Inflation, the stock market crash, the rise in interest rates... It's a real earthquake that is shaking the world and shattering consumer confidence. And yet, many people continue to spend lavishly!
Talk to RV salespeople, travel agents, or pool vendors. They will tell you that consumers are not spending money. And it's not just an impression.
According to the latest RBC consumer spending tracking report, Canadians' spending is up 30% from pre-pandemic levels on goods and travel. Consumers do not hesitate to pull out the credit card and indulge themselves.
Paradoxically, the same consumers are worried and pessimistic about the state of their personal finances.
According to a recent Nanos poll, reported by Bloomberg, 41% of Canadians believe their finances have deteriorated over the past year.
Same story from the Conference Board. A probe conducted in May shows that this confidence is at its lowest level since December 2020. Remember. It was the time of confinements and pandemic outbreaks, that says it all! In addition, about 25% of Canadians have a negative outlook on their finances over a six-month horizon.
It is above all inflation that is responsible for this drop in confidence, and the Russian invasion of Ukraine adds another layer.

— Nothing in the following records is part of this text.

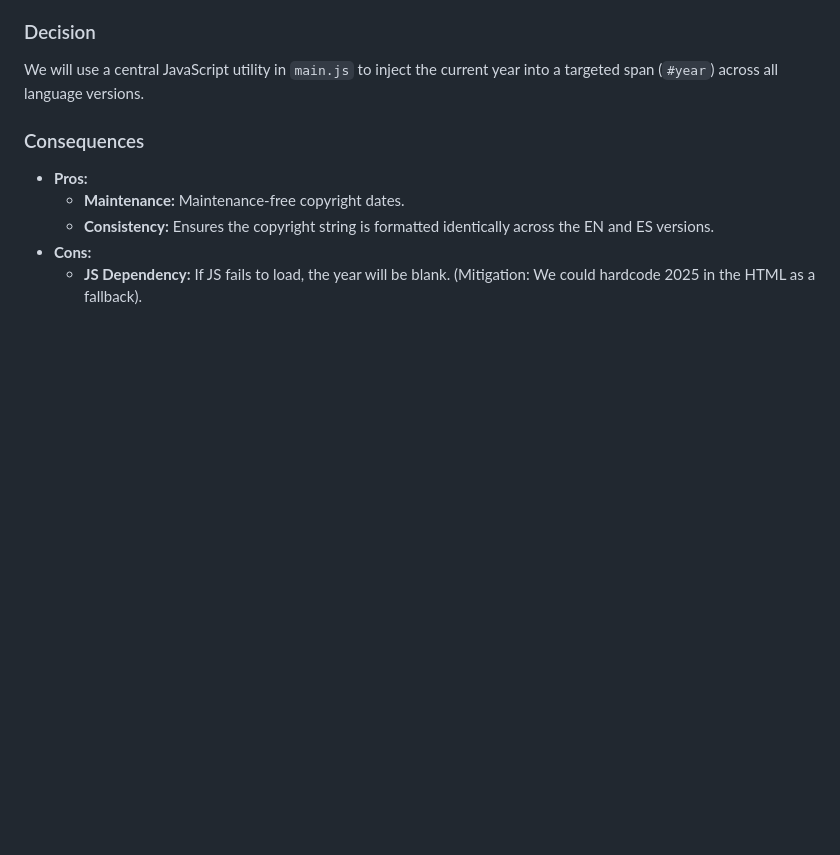
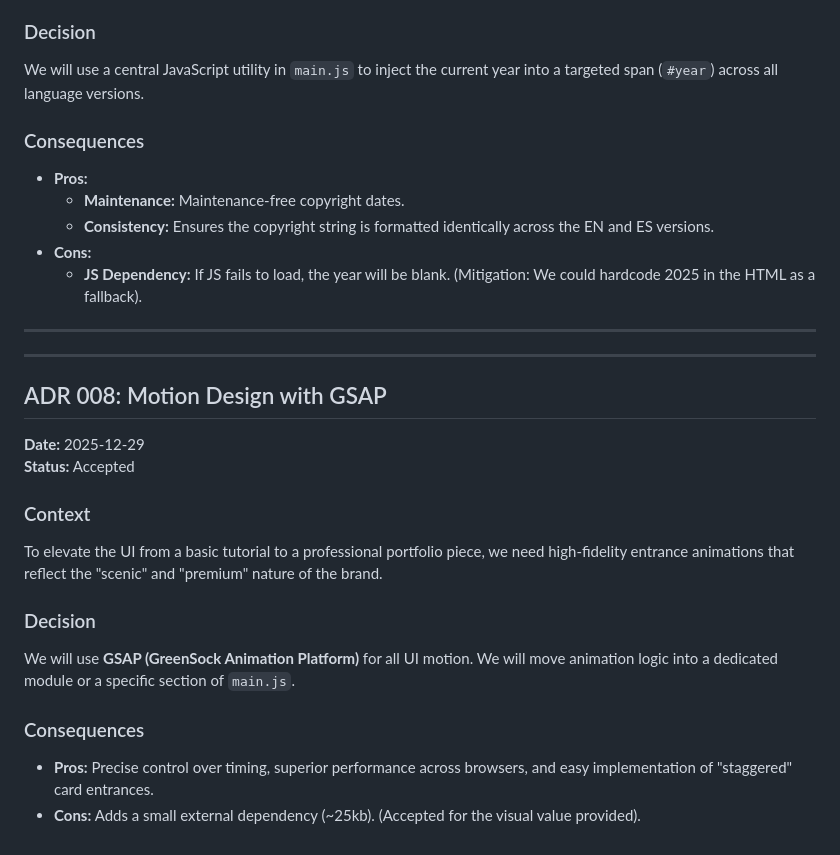
Before and after one commit to candytale55/learn-ui-scenic-forests, a Markdown page: docs/adr.md, the part around the change. Rendered like a GitHub page; blank space fills up the shorter version.

Commit message:
chore(docs):  Update documents. - add ADR for GSAP motion design to enhance UI animations - Add missing structures to structure.md

```diff
--- a/docs/adr.md
+++ b/docs/adr.md
@@ -125,3 +125,21 @@ We will use a central JavaScript utility in `main.js` to inject the current year
     - **Consistency:** Ensures the copyright string is formatted identically across the EN and ES versions.
 - **Cons:**
     - **JS Dependency:** If JS fails to load, the year will be blank. (Mitigation: We could hardcode 2025 in the HTML as a fallback).
+
+---
+
+---
+
+## ADR 008: Motion Design with GSAP
+**Date:** 2025-12-29
+**Status:** Accepted
+
+### Context
+To elevate the UI from a basic tutorial to a professional portfolio piece, we need high-fidelity entrance animations that reflect the "scenic" and "premium" nature of the brand.
+
+### Decision
+We will use **GSAP (GreenSock Animation Platform)** for all UI motion. We will move animation logic into a dedicated module or a specific section of `main.js`.
+
+### Consequences
+- **Pros:** Precise control over timing, superior performance across browsers, and easy implementation of "staggered" card entrances.
+- **Cons:** Adds a small external dependency (~25kb). (Accepted for the visual value provided).
```
Also changed, not shown: docs/structure.md (+201 -67 lines).
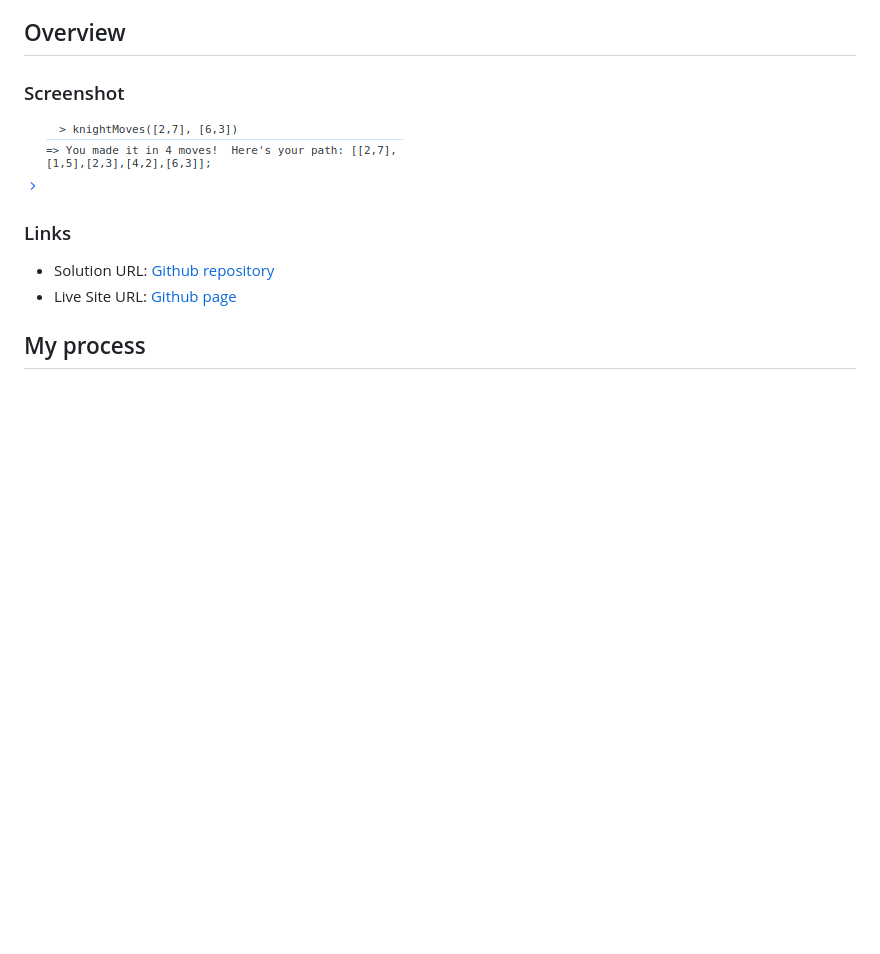
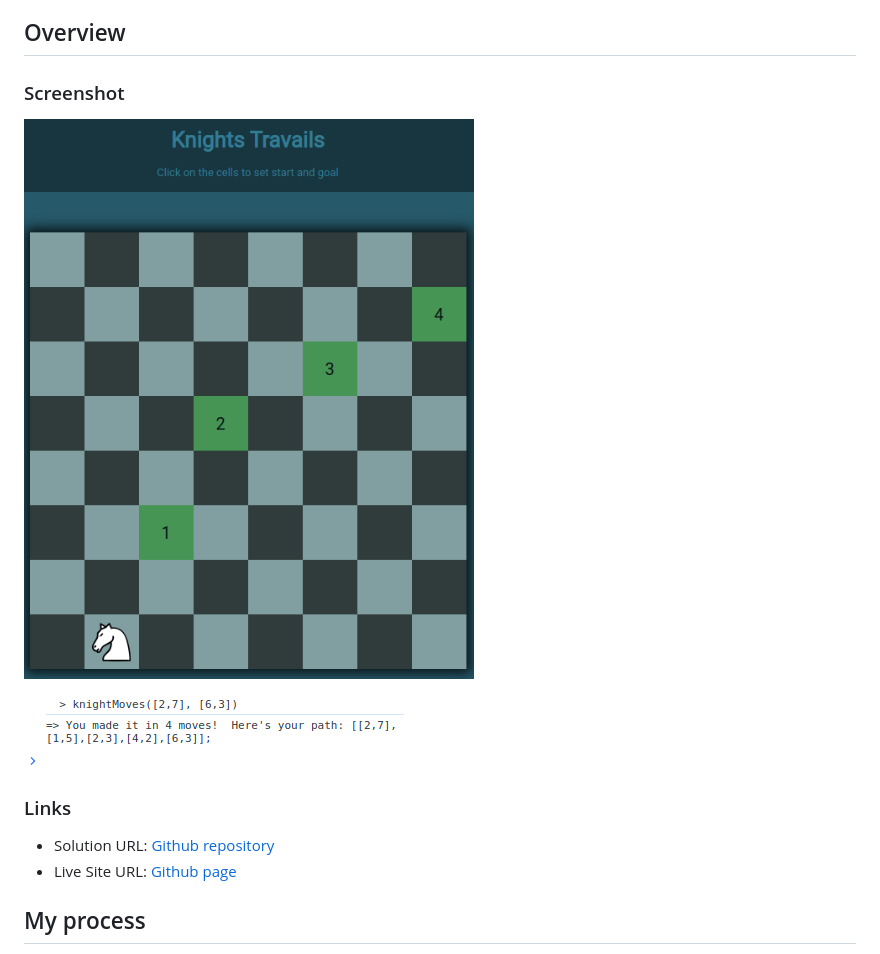
Before and after one commit to BalazsBanfi/Knights-Travails, a Markdown page: README.md, the part around the change. Drawn GitHub-style; pictures changed too: desktop.png (added); blank space fills up the shorter version.

Commit message:
Update readme, add desktop.png

```diff
--- a/README.md
+++ b/README.md
@@ -19,8 +19,9 @@ This is a solution to the [The Odin Project Knights Travails project](https://ww
 
 ### Screenshot
 
-![Desktop screenshot](./console.png)
+![Desktop screenshot](./desktop.png)
 
+![Console screenshot](./console.png)
 
 ### Links
 
```
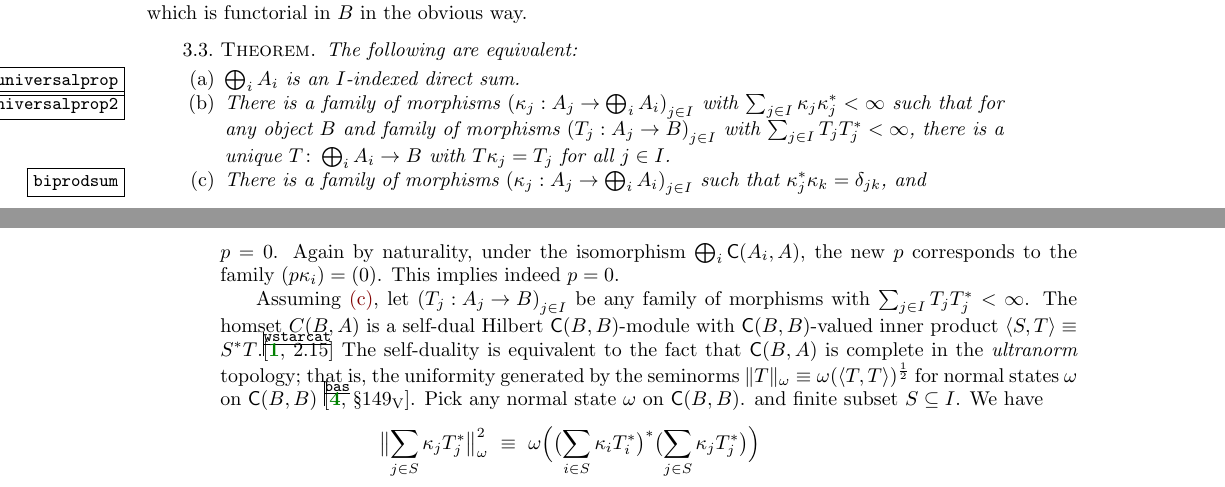
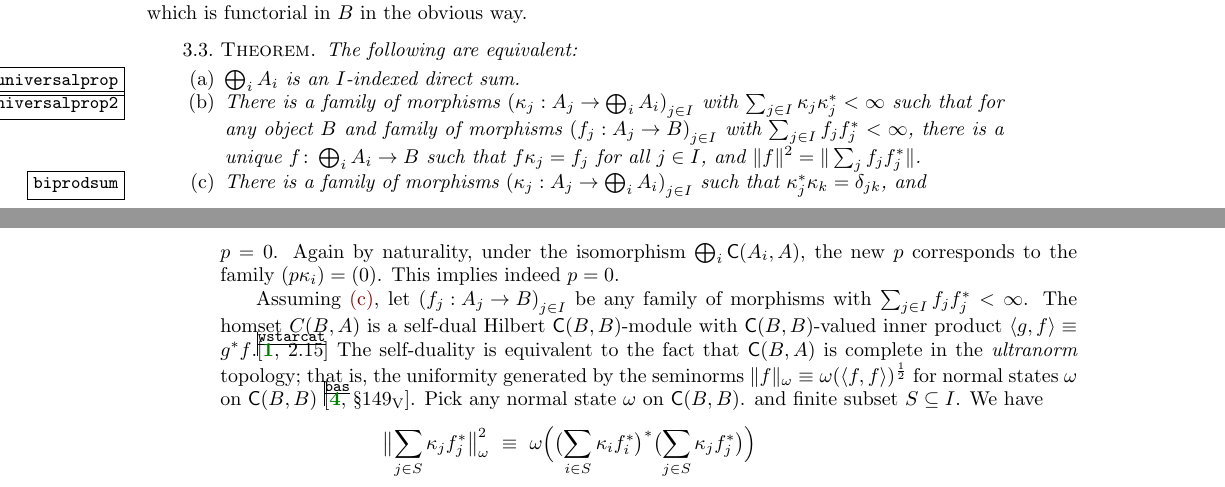
Before and after one commit to somescience/direct-integrals, a LaTeX document (direct_integrals.tex): two parts of pages 3 and 4 of 5, joined at a grey line, cut so that both start at the same text. Compiled offline with pdfLaTeX.

Commit message:
correction and some more uniformization

```diff
--- a/direct_integrals.tex
+++ b/direct_integrals.tex
@@ -253,10 +253,10 @@ There is a family of
         with~$\sum_{j \in I} \kappa_j \kappa_j^* < \infty$
     such that for any object~$B$
         and family of
-        morphisms~$\left(T_j: A_j \to B\right)_{j\in I}$
-        with~$\sum_{j \in I}T_jT_j^* < \infty$,
-        there is a unique~$T\colon \bigoplus_i A_i \to B$
-        with~$T \kappa_j = T_j$ for all~$j \in I$.
+        morphisms~$\left(f_j: A_j \to B\right)_{j\in I}$
+        with~$\sum_{j \in I}f_j f_j^* < \infty$,
+        there is a unique~$f\colon \bigoplus_i A_i \to B$
+        such that $f \kappa_j = f_j$ for all~$j \in I$, and $\| f \|^2 = \| \sum_j f_j f_j^* \|$.
 \item\label{biprodsum} There is a family of morphisms $\left(\kappa_j : A_j \to \bigoplus_i A_i\right)_{j\in I}$ such that $\kappa_j^*\kappa_k = \delta_{jk}$, and
 \beq
 \label{complete}
@@ -276,25 +276,25 @@ Assuming \ref{universalprop}, we define $(\kappa_j : A_j \to A)$ to be the famil
 Starting with the family $(\kappa_i)$ on the upper left, we get $(\pi_j\circ\kappa_i)$ by going down, or alternatively $(\delta_{ij})$ by going around; therefore we have $\pi_j \kappa_i = \delta_{ij}$. By the isometric isomorphism assumption, we moreover have $\| \id{A} \| = \| \sum_i \kappa_i \kappa_i^* \|$, and therefore $\| \kappa_j \| \leq 1$; and similarly $\| \pi_j \| = \| \id{A} \| \leq 1$. By Lemma~\ref{isometrylemma}, this implies $\pi_j = \kappa_j^*$. We therefore have $\kappa_j^*\kappa_i = \delta_{ij}$, as desired. This also implies that the $\kappa_j \kappa_j^*$ are mutually orthogonal projections. In order to also prove the completeness relation~\eqref{complete}, let $p : A\to A$ be any other projection that is orthogonal to each of the $\kappa_j \kappa_j^*$; we need to show $p = 0$. Again by naturality, under the isomorphism $\bigoplus_i \cat{C}(A_i,A)$, the new $p$ corresponds to the family $(p\kappa_i) = (0)$. This implies indeed $p=0$.
 
 Assuming \ref{biprodsum},
-let~$\left(T_j: A_j \to B\right)_{j\in I}$ be any family of morphisms
-        with~$\sum_{j \in I}T_jT_j^* < \infty$.
+let~$\left(f_j: A_j \to B\right)_{j\in I}$ be any family of morphisms
+        with~$\sum_{j \in I}f_jf_j^* < \infty$.
 The homset~$C(B,A)$
     is a self-dual Hilbert~$\cat{C}(B,B)$-module
     with~$\cat{C}(B,B)$-valued inner
-    product~$\langle S, T\rangle \equiv S^*T$.\cite[2.15]{wstarcat}
+    product~$\langle g, f\rangle \equiv g^*f$.\cite[2.15]{wstarcat}
 The self-duality is equivalent to the fact
     that~$\cat{C}(B,A)$ is complete in the \emph{ultranorm} topology;
     that is, the uniformity
-    generated by the seminorms~$\| T \|_\omega \equiv \omega(\langle T,T\rangle)^\frac{1}{2}$
+    generated by the seminorms~$\| f \|_\omega \equiv \omega(\langle f,f\rangle)^\frac{1}{2}$
     for normal states~$\omega$ on~$\cat{C}(B,B)$~\cite[\S149\textsubscript{V}]{bas}.
     Pick any normal state~$\omega$ on~$\cat{C}(B,B)$.
         and finite subset~$S \subseteq I$.  We have
 \begin{alignat*}{2}
-    \bigl\| \sum_{j \in S} \kappa_j T_j^* \bigr\|^2_\omega
+    \bigl\| \sum_{j \in S} \kappa_j f_j^* \bigr\|^2_\omega
     &\ \equiv \
-    \omega\Bigl(\bigl(\sum_{i \in S} \kappa_i T_i^*\bigr)^*
-            \bigl(\sum_{j \in S} \kappa_j T_j^*\bigr)\Bigr) \\
+    \omega\Bigl(\bigl(\sum_{i \in S} \kappa_i f_i^*\bigr)^*
+            \bigl(\sum_{j \in S} \kappa_j f_j^*\bigr)\Bigr) \\
     &\ =\
-    \omega\Bigl( \sum_{j \in S} T_j T_j^*
+    \omega\Bigl( \sum_{j \in S} f_j f_j^*
     \Bigr) &\qquad&\text{as~$\kappa_j^*\kappa_i = \delta_{ij}$}.
 \end{alignat*}
```
Also changed, not shown: direct_integrals.tex (16 more changed lines).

An electric bike here, a new car there, an RV or a boat... But where do consumers get all that money?
Part of the answer lies in excess savings accumulated during lockdowns. No exits, no expenses. And Canadian households are happily tapping into $90 billion in reserves accumulated during pandemic shutdowns. Does this explain it? Yes and no.
More and more homeowners are turning to home equity lines of credit to finance their expenses. According to the Bank of Canada, this spring, the debt contracted through these lines of credit has increased at the fastest rate since 2013.
Add to that credit card debt which is on the rise again.
According to Equifax, we're seeing "the highest increases in credit card spending we've ever seen." The number of credit accounts opened jumped 31% year-on-year. In the end, after two years of restrictions, many people decided to "live on the arm" of the credit companies.
With the pandemic waning, we are witnessing a spending spree. Travel, entertainment, catering... Consumers are celebrating the end of confinements and sanitary measures, at the risk of becoming over-indebted and ending up with unpleasant surprises very soon.
The household debt ratio is now at a record high in Canada. If yours has increased significantly lately, pay attention. With the economic slowdown looming on the horizon, and the rise in interest rates likely to continue, the euphoria of small pleasures may well turn into a tidal wave, and beware of those who do not will not have learned to swim.